The research conducted by the Open Think Tank (OTT) as part of the PAVE project in Iraq aimed to examine the relationship between state and religious actors and their impact on community vulnerability or resilience to violent extremism in the country. Specifically, the study sought to understand the extent to which the rise of violent extremism is connected to the absence or dysfunction of state institutions or inactive and mistrusted religious institutions. The research focused on two districts in Nineveh Province, Hamdaniyyah and Tel Afar, which experienced the rule of the Islamic State and the devastating consequences of violent extremism.
Through 59 in-depth face-to-face interviews with various stakeholders, including civil society members, political representatives, grassroots communities, and religious representatives, the research gathered data on the influence of religious institutions on countering and preventing violent extremism (C/PVE) initiatives.
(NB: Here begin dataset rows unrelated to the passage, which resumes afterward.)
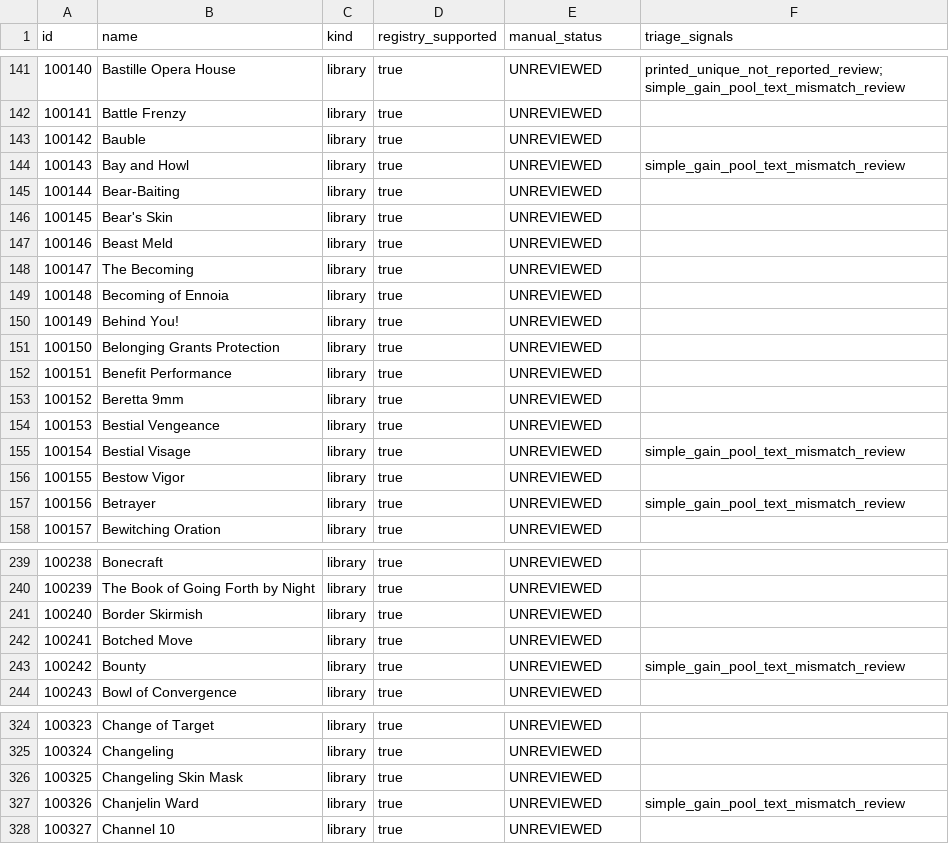
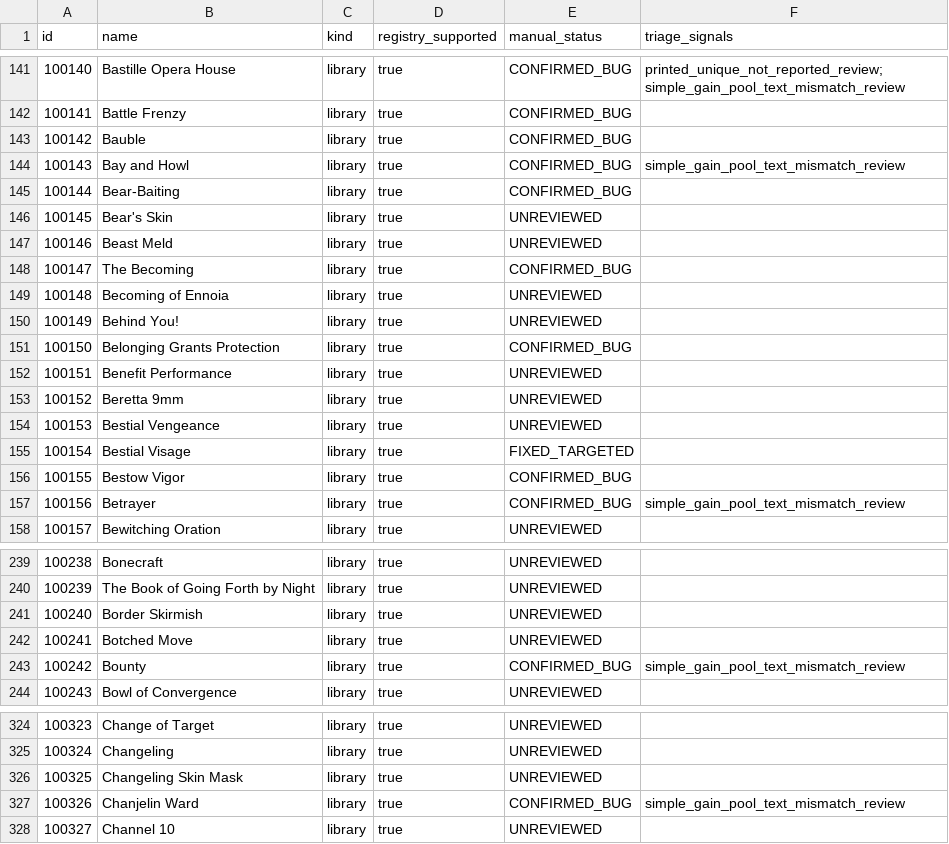
Before and after one commit to komensal/VTES-Player, a CSV file: docs/card-audit/inventory.csv, drawn as a sheet; only a part is shown, gaps mark what is left out; the diff covers the shown part only.

Commit message:
Triage 1000 cards and fix Bestial Visage
Co-authored-by: arena-agent <297053741+arena-agent@users.noreply.github.com>

```diff
--- a/docs/card-audit/inventory.csv
+++ b/docs/card-audit/inventory.csv
@@ -141,12 +141,12 @@
-"100140","Bastille Opera House","library","true","UNREVIEWED","printed_unique_not_reported_review; simple_gain_pool_text_mismatch_review"
-"100141","Battle Frenzy","library","true","UNREVIEWED",""
-"100142","Bauble","library","true","UNREVIEWED",""
-"100143","Bay and Howl","library","true","UNREVIEWED","simple_gain_pool_text_mismatch_review"
-"100144","Bear-Baiting","library","true","UNREVIEWED",""
+"100140","Bastille Opera House","library","true","CONFIRMED_BUG","printed_unique_not_reported_review; simple_gain_pool_text_mismatch_review"
+"100141","Battle Frenzy","library","true","CONFIRMED_BUG",""
+"100142","Bauble","library","true","CONFIRMED_BUG",""
+"100143","Bay and Howl","library","true","CONFIRMED_BUG","simple_gain_pool_text_mismatch_review"
+"100144","Bear-Baiting","library","true","CONFIRMED_BUG",""
 "100145","Bear's Skin","library","true","UNREVIEWED",""
 "100146","Beast Meld","library","true","UNREVIEWED",""
-"100147","The Becoming","library","true","UNREVIEWED",""
+"100147","The Becoming","library","true","CONFIRMED_BUG",""
 "100148","Becoming of Ennoia","library","true","UNREVIEWED",""
 "100149","Behind You!","library","true","UNREVIEWED",""
-"100150","Belonging Grants Protection","library","true","UNREVIEWED",""
+"100150","Belonging Grants Protection","library","true","CONFIRMED_BUG",""
 "100151","Benefit Performance","library","true","UNREVIEWED",""
@@ -154,5 +154,5 @@
 "100153","Bestial Vengeance","library","true","UNREVIEWED",""
-"100154","Bestial Visage","library","true","UNREVIEWED","simple_gain_pool_text_mismatch_review"
-"100155","Bestow Vigor","library","true","UNREVIEWED",""
-"100156","Betrayer","library","true","UNREVIEWED","simple_gain_pool_text_mismatch_review"
+"100154","Bestial Visage","library","true","FIXED_TARGETED",""
+"100155","Bestow Vigor","library","true","CONFIRMED_BUG",""
+"100156","Betrayer","library","true","CONFIRMED_BUG","simple_gain_pool_text_mismatch_review"
 "100157","Bewitching Oration","library","true","UNREVIEWED",""
@@ -242,3 +242,3 @@
 "100241","Botched Move","library","true","UNREVIEWED",""
-"100242","Bounty","library","true","UNREVIEWED","simple_gain_pool_text_mismatch_review"
+"100242","Bounty","library","true","CONFIRMED_BUG","simple_gain_pool_text_mismatch_review"
 "100243","Bowl of Convergence","library","true","UNREVIEWED",""
@@ -326,3 +326,3 @@
 "100325","Changeling Skin Mask","library","true","UNREVIEWED",""
-"100326","Chanjelin Ward","library","true","UNREVIEWED","simple_gain_pool_text_mismatch_review"
+"100326","Chanjelin Ward","library","true","CONFIRMED_BUG","simple_gain_pool_text_mismatch_review"
 "100327","Channel 10","library","true","UNREVIEWED",""
```
Also changed, not shown: 23 edited cells elsewhere in this file, 12 other files.
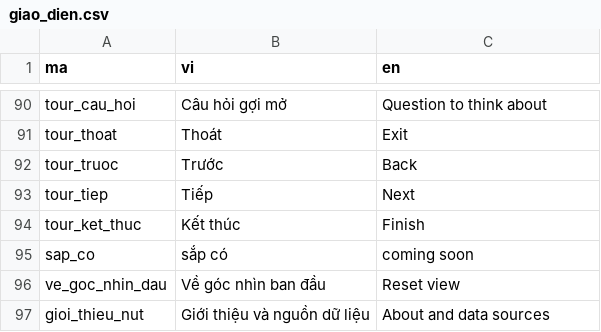
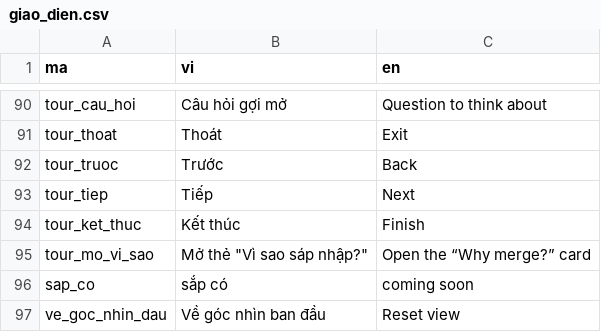
Before and after one commit to minhquan-hua/hcmc-center-urbanplanning, a CSV file: data/ngon_ngu/giao_dien.csv, drawn as a sheet; only a part is shown, gaps mark what is left out; the shorter side is filled out with more unchanged rows.

```diff
--- a/data/ngon_ngu/giao_dien.csv
+++ b/data/ngon_ngu/giao_dien.csv
@@ -94,2 +94,3 @@ tour_tiep,Tiếp,Next
 tour_ket_thuc,Kết thúc,Finish
+tour_mo_vi_sao,"Mở thẻ ""Vì sao sáp nhập?""",Open the “Why merge?” card
 sap_co,sắp có,coming soon
```
Also changed, not shown: data/tour/tour.csv, 9 other files.
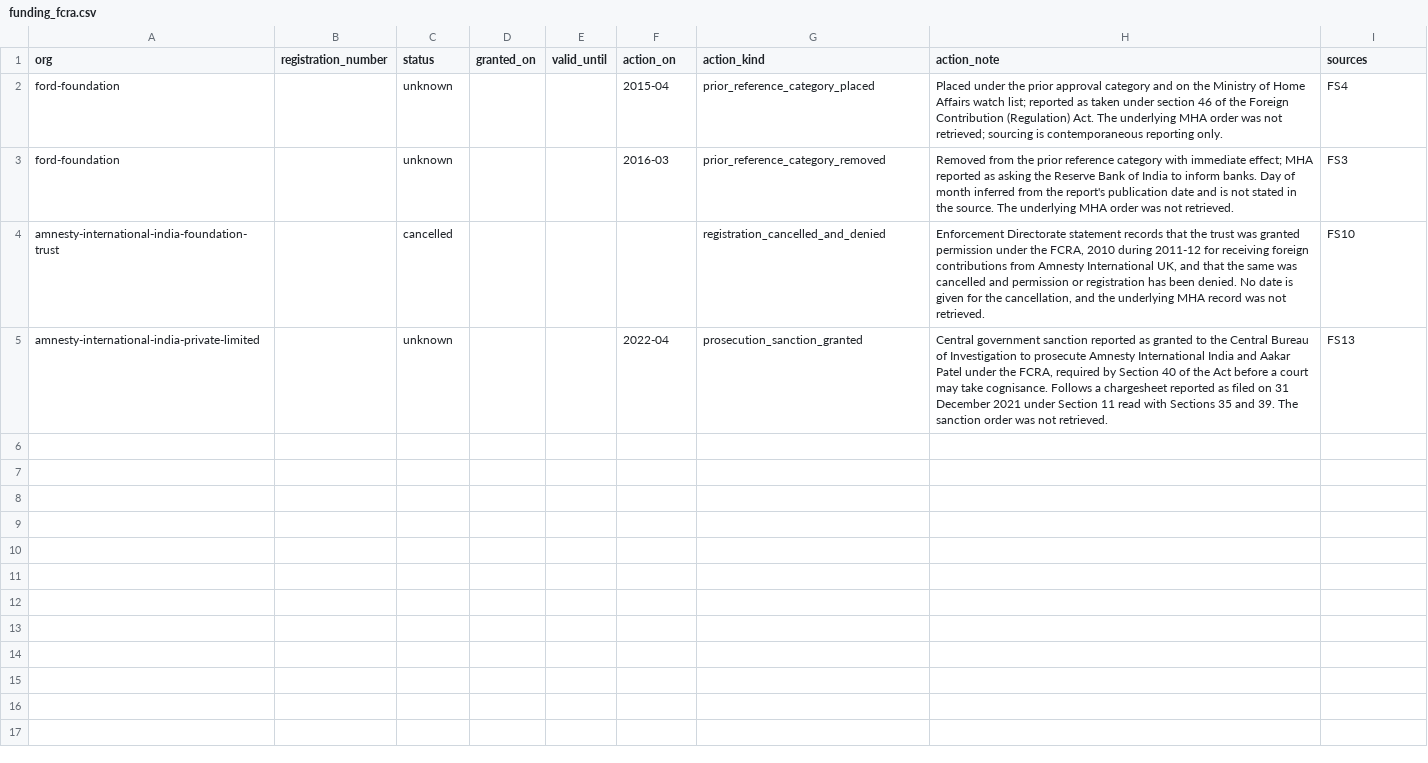
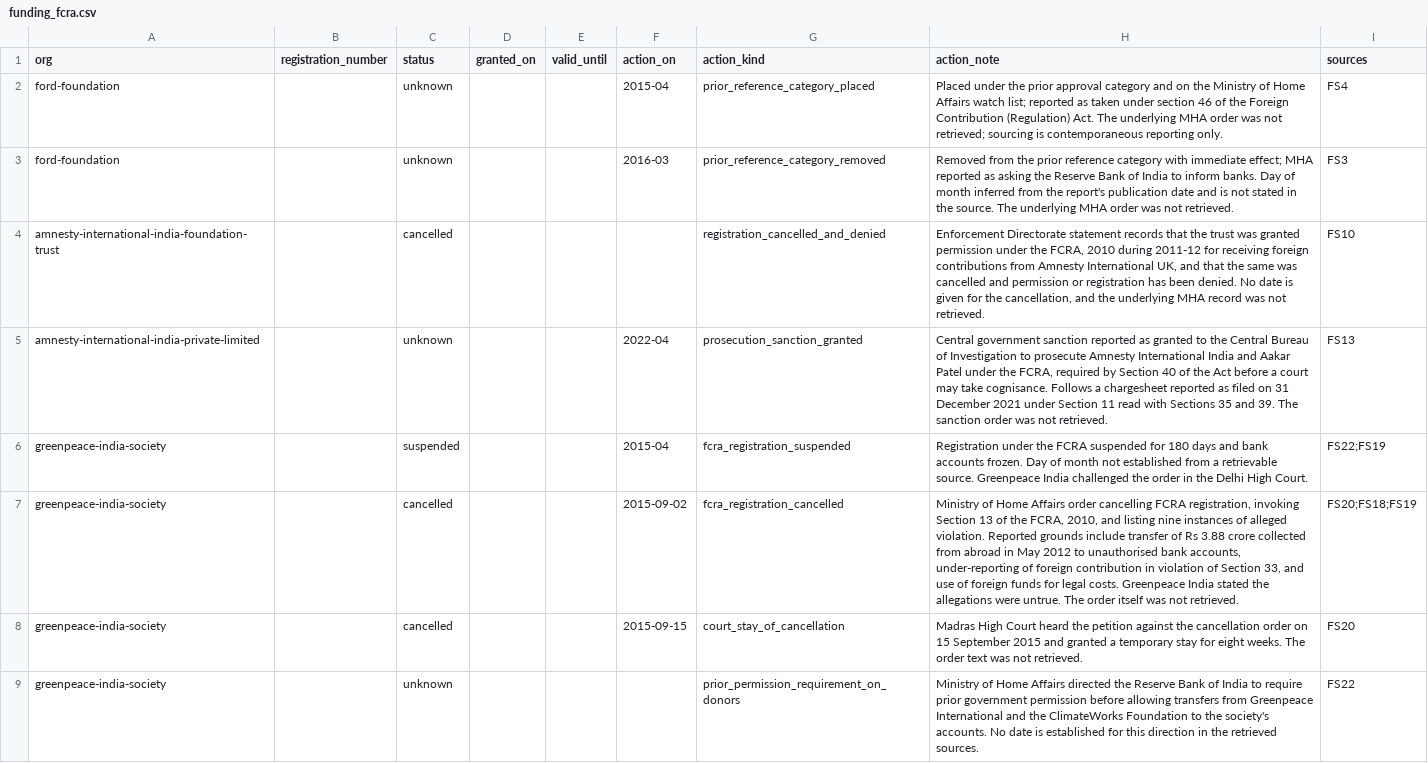
Before and after one commit to neginegineginegi/Aryavarta, a CSV file: data/inbox/funding_fcra.csv, drawn as a sheet.

```diff
--- a/data/inbox/funding_fcra.csv
+++ b/data/inbox/funding_fcra.csv
@@ -5 +5,5 @@ amnesty-international-india-foundation-trust,,cancelled,,,,registration_cancelle
 amnesty-international-india-private-limited,,unknown,,,2022-04,prosecution_sanction_granted,"Central government sanction reported as granted to the Central Bureau of Investigation to prosecute Amnesty International India and Aakar Patel under the FCRA, required by Section 40 of the Act before a court may take cognisance. Follows a chargesheet reported as filed on 31 December 2021 under Section 11 read with Sections 35 and 39. The sanction order was not retrieved.",FS13
+greenpeace-india-society,,suspended,,,2015-04,fcra_registration_suspended,"Registration under the FCRA suspended for 180 days and bank accounts frozen. Day of month not established from a retrievable source. Greenpeace India challenged the order in the Delhi High Court.",FS22;FS19
+greenpeace-india-society,,cancelled,,,2015-09-02,fcra_registration_cancelled,"Ministry of Home Affairs order cancelling FCRA registration, invoking Section 13 of the FCRA, 2010, and listing nine instances of alleged violation. Reported grounds include transfer of Rs 3.88 crore collected from abroad in May 2012 to unauthorised bank accounts, under-reporting of foreign contribution in violation of Section 33, and use of foreign funds for legal costs. Greenpeace India stated the allegations were untrue. The order itself was not retrieved.",FS20;FS18;FS19
+greenpeace-india-society,,cancelled,,,2015-09-15,court_stay_of_cancellation,"Madras High Court heard the petition against the cancellation order on 15 September 2015 and granted a temporary stay for eight weeks. The order text was not retrieved.",FS20
+greenpeace-india-society,,unknown,,,,prior_permission_requirement_on_donors,"Ministry of Home Affairs directed the Reserve Bank of India to require prior government permission before allowing transfers from Greenpeace International and the ClimateWorks Foundation to the society's accounts. No date is established for this direction in the retrieved sources.",FS22
```
Also changed, not shown: data/inbox/funding_board.csv, data/inbox/funding_orgs.csv, 5 other files.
The study also collected socio-demographic indicators to ensure the representativeness of the sampled populations, including gender and ethno-religious groups.
The PAVE research in Iraq addresses the gaps in existing literature, which often provides descriptive accounts of C/PVE policies without considering the involvement and impact of different stakeholders, particularly religious actors. The research analyzes the actions, legitimacy, and interaction between religious and political spheres within the context of Iraq's post-2003 state apparatus. The hybrid political and legal system in Iraq since the removal of Saddam Hussein has created a shared space of governance and challenged traditional dichotomies of formal-informal and secular-religious institutions.
Contrary to the dominant narrative that attributes violent extremism in Iraq solely to the collapse of the state and sectarian politics, the research suggests a mutually reinforcing relationship between violent extremism and the sustainability of the Iraqi political structures. The absence of a functioning state has hindered social transformation and contributed to the grievances and desire for radical change that fuel violent extremism. However, preventing violent extremism without the involvement of the state is impossible, emphasizing the need for an innovative and inclusive approach to address the complex network of stakeholders with diverse backgrounds and objectives.
The research findings highlight the contested legitimacy of religious institutions in Nineveh Province, the limited interactions between religious institutions, political systems, and civil society, and the fragmentation of the state apparatus reflected in uncoordinated C/PVE strategies. Additionally, the study emphasizes the interplay and competition between different forms of resilience in Iraq, where the resilience of the state or political system undermines community resilience to violent extremism.
Based on the research findings, several recommendations are provided for the government, civil society, and the international community. These recommendations include efforts to rehabilitate liberated areas, prioritize psychological reconstruction alongside material reconstruction, support women's engagement in public life, establish local peace committees, reform the legal framework, encourage interfaith dialogue and cooperation, and promote inclusive development policies.
In conclusion, the PAVE research in Iraq offers insights into the interplay between state and religious actors in relation to violent extremism and emphasizes the need for an inclusive and holistic approach that addresses the complexities of the Iraqi context. The findings provide valuable recommendations for various stakeholders to foster resilience, prevent violent extremism, and promote sustainable development in Iraq.